(logic, mathematics)
Brouwer's foundational theory of mathematics which says that you should not count a proof of (There exists x such that P(x)) valid unless the proof actually gives a method of constructing such an x. Similarly, a proof of (A or B) is valid only if it actually exhibits either a proof of A or a proof of B.

In intuitionism, you cannot in general assert the statement (A or not-A) (the principle of the excluded middle); (A or not-A) is not proven unless you have a proof of A or a proof of not-A. If A happens to be undecidable in your system (some things certainly will be), then there will be no proof of (A or not-A).

This is pretty annoying; some kinds of perfectly healthy-looking examples of proof by contradiction just stop working. Of course, excluded middle is a theorem of classical logic (i.e. non-intuitionistic logic).

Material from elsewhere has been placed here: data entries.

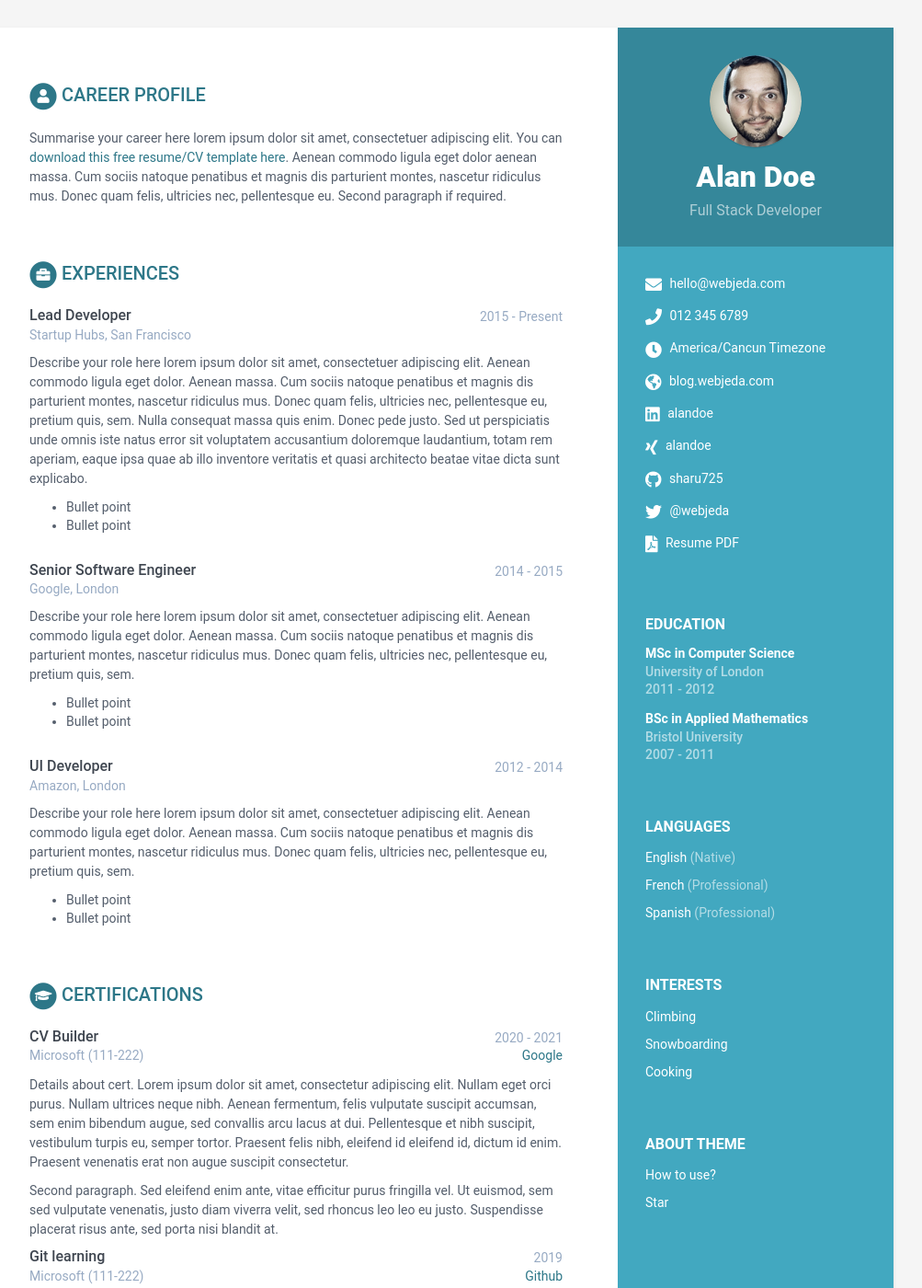
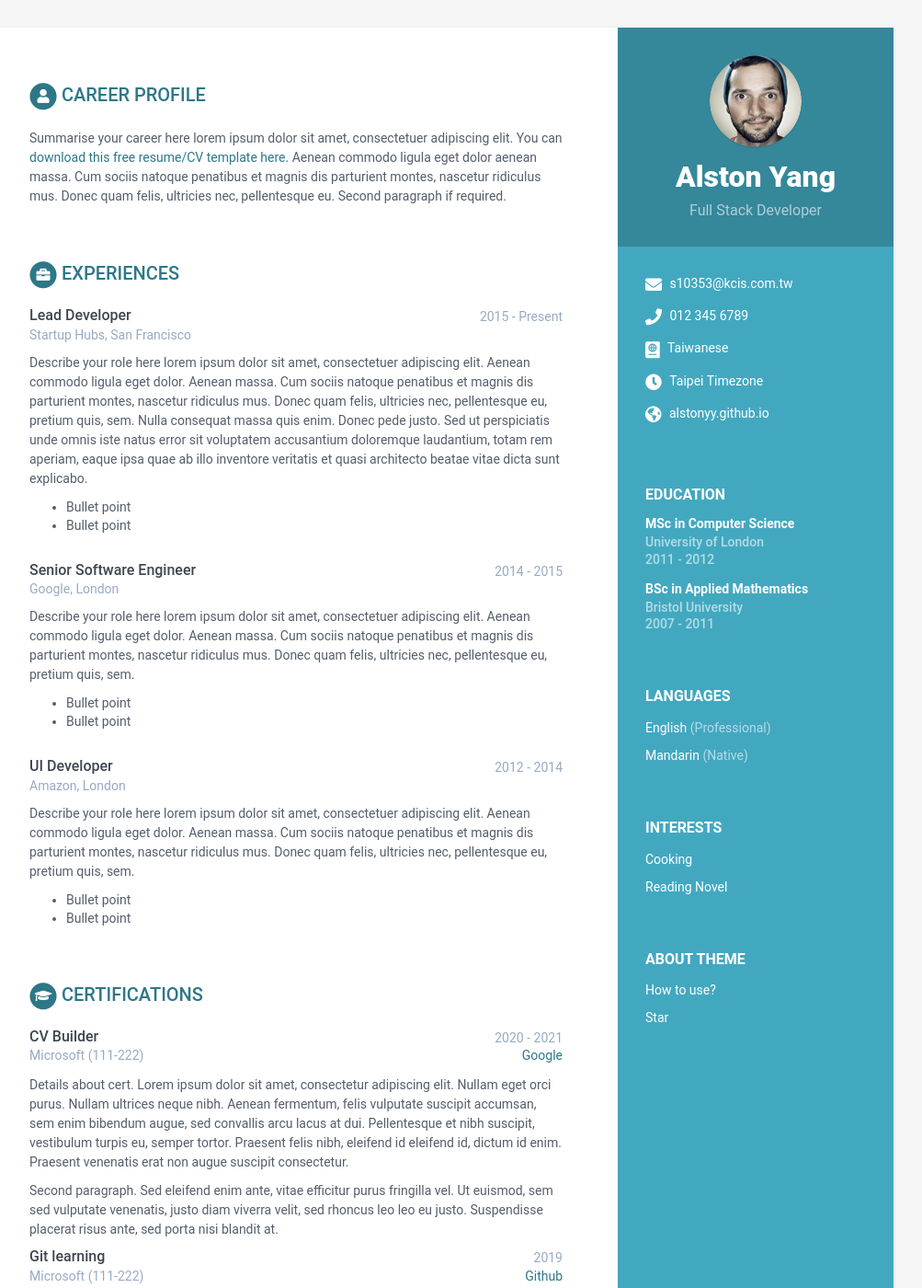
Before and after one commit to alstonyy/alstonyy.github.io, a Jekyll site: the page built from index.html, in a window 1280 px wide and 1400 px high. Shown: the whole window at 92% size, without its empty margins (168-1171 px from the left). Built offline with Jekyll 4.4.1, drawn with Linux system fonts in a browser that asks for light colours.

Commit message:
Update data.yml

```diff
--- a/_data/data.yml
+++ b/_data/data.yml
@@ -8,51 +8,34 @@ sidebar:
     education: True # set to False if you want education in main section instead of in sidebar
 
     # Profile information
-    name: Alan Doe
+    name: Alston Yang
     tagline: Full Stack Developer
     avatar: profile.png  #place a 100x100 picture inside /assets/images/ folder and provide the name of the file below
 
     # Sidebar links
-    email: hello@webjeda.com
+    email: s10353@kcis.com.tw
     phone: 012 345 6789
-    timezone: America/Cancun Timezone
-    citizenship:
-    website: blog.webjeda.com #do not add http://
-    linkedin: alandoe
-    xing: alandoe
-    github: sharu725
-    telegram: # add your nickname without '@' sign
-    gitlab:
-    bitbucket:
-    twitter: '@webjeda'
-    stack-overflow: # Number/Username, e.g. 123456/alandoe
-    codewars:
-    goodreads: # Number-Username, e.g. 123456-alandoe
-    pdf: http://www.africau.edu/images/default/sample.pdf
-
+    timezone: Taipei Timezone
+    citizenship: Taiwanese
+    website: alstonyy.github.io #do not add http://
     languages:
       title: Languages
       info:
         - idiom: English
-          level: Native
-
-        - idiom: French
           level: Professional
 
-        - idiom: Spanish
-          level: Professional
+        - idiom: Mandarin
+          level: Native
 
     interests:
       title: Interests
       info:
-        - item: Climbing
+        - item: Cooking
           link:
 
-        - item: Snowboarding
+        - item: Reading Novel
           link:
 
-        - item: Cooking
-          link:
 
 career-profile:
     title: Career Profile
```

References in periodicals archive ?
Since social history puts on its agenda the representation of social as an obligatory preliminary to understanding and identifying society, we are allowed to turn upside down the principles of explanation and to go further in the constructivist logics which inspired so many historical and sociological works in the last twenty years.